Edit tracking data

==*==

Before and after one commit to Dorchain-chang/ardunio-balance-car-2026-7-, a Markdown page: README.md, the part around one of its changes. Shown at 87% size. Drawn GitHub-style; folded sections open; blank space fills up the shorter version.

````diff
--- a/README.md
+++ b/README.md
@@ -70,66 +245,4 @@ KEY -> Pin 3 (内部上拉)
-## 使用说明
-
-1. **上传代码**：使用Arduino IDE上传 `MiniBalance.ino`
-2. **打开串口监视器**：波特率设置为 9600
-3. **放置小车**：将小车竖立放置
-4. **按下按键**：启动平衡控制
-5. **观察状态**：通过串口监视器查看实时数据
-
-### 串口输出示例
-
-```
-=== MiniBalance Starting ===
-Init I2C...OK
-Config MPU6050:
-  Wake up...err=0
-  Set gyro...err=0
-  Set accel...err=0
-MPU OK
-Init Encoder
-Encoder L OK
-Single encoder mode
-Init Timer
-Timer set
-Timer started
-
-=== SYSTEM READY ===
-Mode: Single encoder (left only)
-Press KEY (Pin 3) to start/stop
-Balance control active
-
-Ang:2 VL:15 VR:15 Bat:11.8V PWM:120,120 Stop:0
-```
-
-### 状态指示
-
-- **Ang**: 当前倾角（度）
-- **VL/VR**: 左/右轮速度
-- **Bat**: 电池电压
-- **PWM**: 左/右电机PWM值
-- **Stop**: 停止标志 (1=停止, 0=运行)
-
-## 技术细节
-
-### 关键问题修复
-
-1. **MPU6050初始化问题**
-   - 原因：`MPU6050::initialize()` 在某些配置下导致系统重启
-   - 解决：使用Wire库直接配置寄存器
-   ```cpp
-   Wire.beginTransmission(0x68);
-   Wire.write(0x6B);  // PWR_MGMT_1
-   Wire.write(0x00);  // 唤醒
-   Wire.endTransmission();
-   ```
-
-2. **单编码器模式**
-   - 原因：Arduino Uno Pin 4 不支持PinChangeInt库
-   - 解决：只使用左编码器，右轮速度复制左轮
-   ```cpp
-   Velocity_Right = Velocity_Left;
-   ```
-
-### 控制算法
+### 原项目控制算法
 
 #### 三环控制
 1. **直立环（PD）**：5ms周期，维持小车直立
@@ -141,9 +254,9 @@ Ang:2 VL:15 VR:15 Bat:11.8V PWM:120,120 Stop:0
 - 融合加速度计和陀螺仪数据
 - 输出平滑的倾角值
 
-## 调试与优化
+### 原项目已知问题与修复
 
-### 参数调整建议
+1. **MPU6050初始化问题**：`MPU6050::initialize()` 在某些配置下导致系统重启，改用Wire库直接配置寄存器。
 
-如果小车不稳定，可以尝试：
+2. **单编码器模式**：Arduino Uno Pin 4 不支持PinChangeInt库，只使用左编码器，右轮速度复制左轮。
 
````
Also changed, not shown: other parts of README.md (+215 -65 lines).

==*==

● Instructions to follow
Above are the records; set each one down word for word.

● Solution to this task
Before and after one commit to Dorchain-chang/ardunio-balance-car-2026-7-, a Markdown page: README.md, the part around one of its changes. Shown at 87% size. Drawn GitHub-style; folded sections open; blank space fills up the shorter version.

````diff
--- a/README.md
+++ b/README.md
@@ -70,66 +245,4 @@ KEY -> Pin 3 (内部上拉)
-## 使用说明
-
-1. **上传代码**：使用Arduino IDE上传 `MiniBalance.ino`
-2. **打开串口监视器**：波特率设置为 9600
-3. **放置小车**：将小车竖立放置
-4. **按下按键**：启动平衡控制
-5. **观察状态**：通过串口监视器查看实时数据
-
-### 串口输出示例
-
-```
-=== MiniBalance Starting ===
-Init I2C...OK
-Config MPU6050:
-  Wake up...err=0
-  Set gyro...err=0
-  Set accel...err=0
-MPU OK
-Init Encoder
-Encoder L OK
-Single encoder mode
-Init Timer
-Timer set
-Timer started
-
-=== SYSTEM READY ===
-Mode: Single encoder (left only)
-Press KEY (Pin 3) to start/stop
-Balance control active
-
-Ang:2 VL:15 VR:15 Bat:11.8V PWM:120,120 Stop:0
-```
-
-### 状态指示
-
-- **Ang**: 当前倾角（度）
-- **VL/VR**: 左/右轮速度
-- **Bat**: 电池电压
-- **PWM**: 左/右电机PWM值
-- **Stop**: 停止标志 (1=停止, 0=运行)
-
-## 技术细节
-
-### 关键问题修复
-
-1. **MPU6050初始化问题**
-   - 原因：`MPU6050::initialize()` 在某些配置下导致系统重启
-   - 解决：使用Wire库直接配置寄存器
-   ```cpp
-   Wire.beginTransmission(0x68);
-   Wire.write(0x6B);  // PWR_MGMT_1
-   Wire.write(0x00);  // 唤醒
-   Wire.endTransmission();
-   ```
-
-2. **单编码器模式**
-   - 原因：Arduino Uno Pin 4 不支持PinChangeInt库
-   - 解决：只使用左编码器，右轮速度复制左轮
-   ```cpp
-   Velocity_Right = Velocity_Left;
-   ```
-
-### 控制算法
+### 原项目控制算法
 
 #### 三环控制
 1. **直立环（PD）**：5ms周期，维持小车直立
@@ -141,9 +254,9 @@ Ang:2 VL:15 VR:15 Bat:11.8V PWM:120,120 Stop:0
 - 融合加速度计和陀螺仪数据
 - 输出平滑的倾角值
 
-## 调试与优化
+### 原项目已知问题与修复
 
-### 参数调整建议
+1. **MPU6050初始化问题**：`MPU6050::initialize()` 在某些配置下导致系统重启，改用Wire库直接配置寄存器。
 
-如果小车不稳定，可以尝试：
+2. **单编码器模式**：Arduino Uno Pin 4 不支持PinChangeInt库，只使用左编码器，右轮速度复制左轮。
 
````
Also changed, not shown: other parts of README.md (+215 -65 lines).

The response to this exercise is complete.